The October 17th conference is designed to showcase some of the most successful scholars in African American Studies. After more than 160 doctoral graduates, Temple’s African American Studies program is the most dominant influence on the field. Whether in terms of scholars heading programs and departments or publishing scholarly books and articles Temple’s African American Studies program leads the discipline in interpreting the future of the field.
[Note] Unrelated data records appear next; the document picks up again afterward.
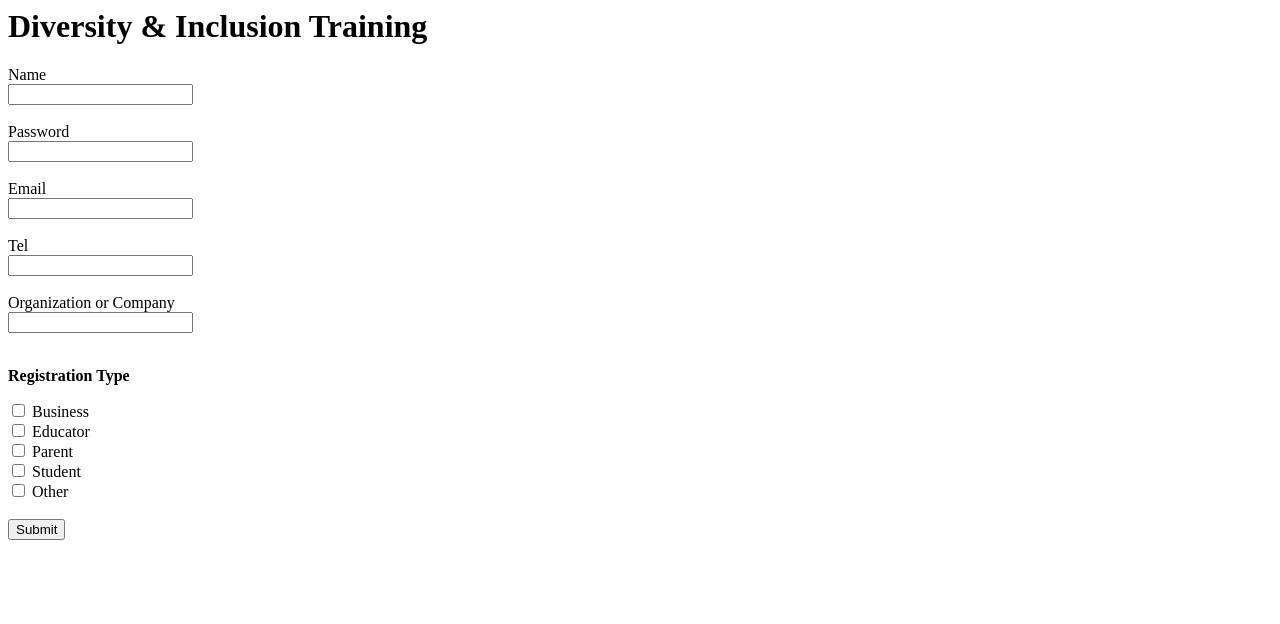
Repository: wafaa399/webDesigner-Tasks-wafaa-ahmed
Page: index.html
These files come from the project's save history. The page is drawn as it stood at one moment and after the next save; the edit follows.
The browser window is 1280 px wide. The pictures show the whole page.

Above is the page before, as saved 2026-07-13 22:43:04.

After the next save:
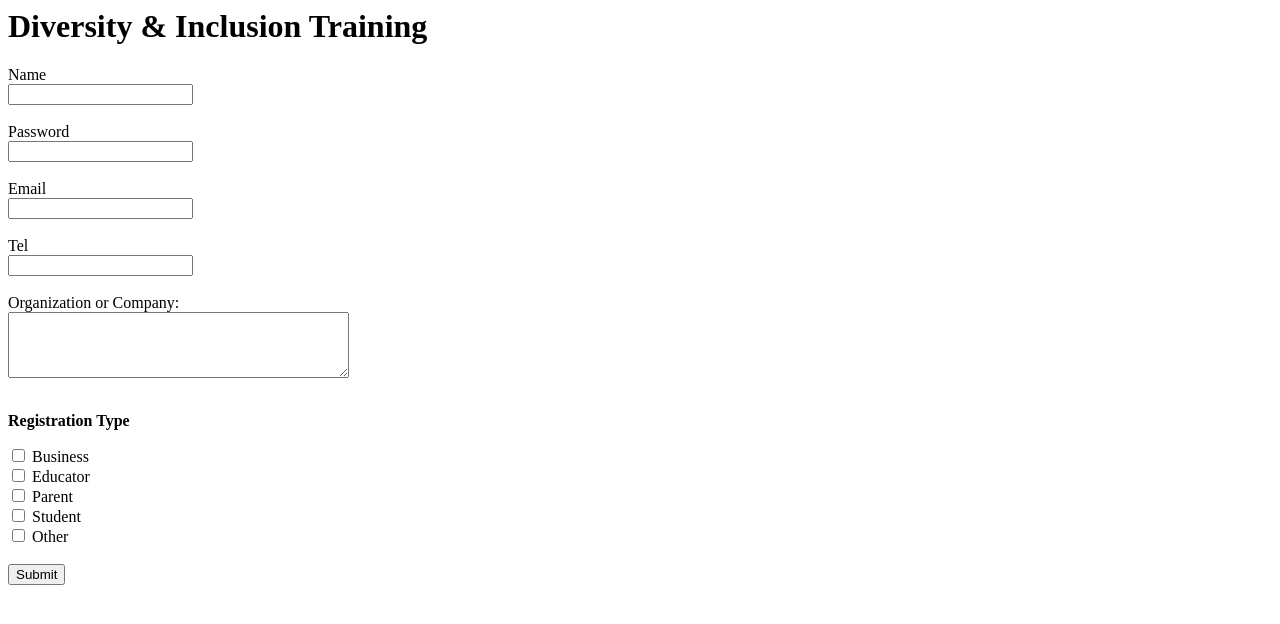
Saved 57 s later.
--- a/index.html
+++ b/index.html
@@ -30,8 +30,8 @@
       <input type="tel" id="tel" name="tel" />
       <br /><br />
 
-      <label for="company">Organization or Company</label><br />
-      <input type="text" id="company" name="company" />
+      <label for="company">Organization or Company:</label><br />
+      <textarea id="company" name="company" rows="4" cols="40"></textarea>
       <br /><br />
 
       <p><strong>Registration Type</strong></p>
Temple’s doctoral alumni in African American Studies have published more than 200 books since the creation of the program in l988. Many of Temple’s graduates such as Christel Temple of the University of Pittsburgh, Victor Okafor of Eastern Michigan University, Suzuko Morikawa of Chicago State University, Marta Moreno Vega, University of Puerto Rico, Ji Yuan, Jilin University, and James Naazir Conyers of the University of Houston have contributed to the growth of the field by writing major books on African agency, centeredness, and Afrocentric location theory.
A generation of public intellectuals, activist scholars, and reflective creators has roots in the Afrocentric philosophy pioneered by the Temple program. Teaching students how to see the world through the eyes of African people and to provide perspectives on African agency are at the base of Temple’s emphasis on theoretical and practical values of African American Studies.
Asante, who is the most published contemporary African American scholar with more than 75 books and over 500 articles, claims that Temple’s doctoral program changed the nature of scholarship in the American Academy. Now that there are more doctoral programs in the field, the Temple conference and yearlong celebration seeks to bring together many of the other departments in an effort to establish a consortium of doctoral-granting programs in African American Studies.
Dr. Ama Mazama, Temple’s Graduate Chair, herself a major proponent of Afrocentric theory and the editor of the Journal of
Black Studies, said “Temple remains committed to a full analytical discourse on every aspect of the African presence trans-generationally and trans-continentally.”
The conference will honor two departments that have special relationships to the Temple program: State University of New York at Albany and the Georgia State University of Atlanta. The first university has sent the highest number of graduate students to the Temple program and the second has hired more Temple graduates than any other university. Dr. Marica Sutherland, Chair of Africana Studies at SUNY Albany, and Dr. Akinyele Umoja, Chair of Africana Studies at Georgia State University, will give remarks.
The program will start at 9 AM in Walk Auditorium in Ritter Hall with a welcome from President Neil Theobald and continue till 3:30 PM. The public is invited and the program is free.
Co-sponsored by the College of Liberal Arts, the Departments of Sociology, History, and Anthropology, and the Graduate School, for their support of this program.
For Information: 215 204 4322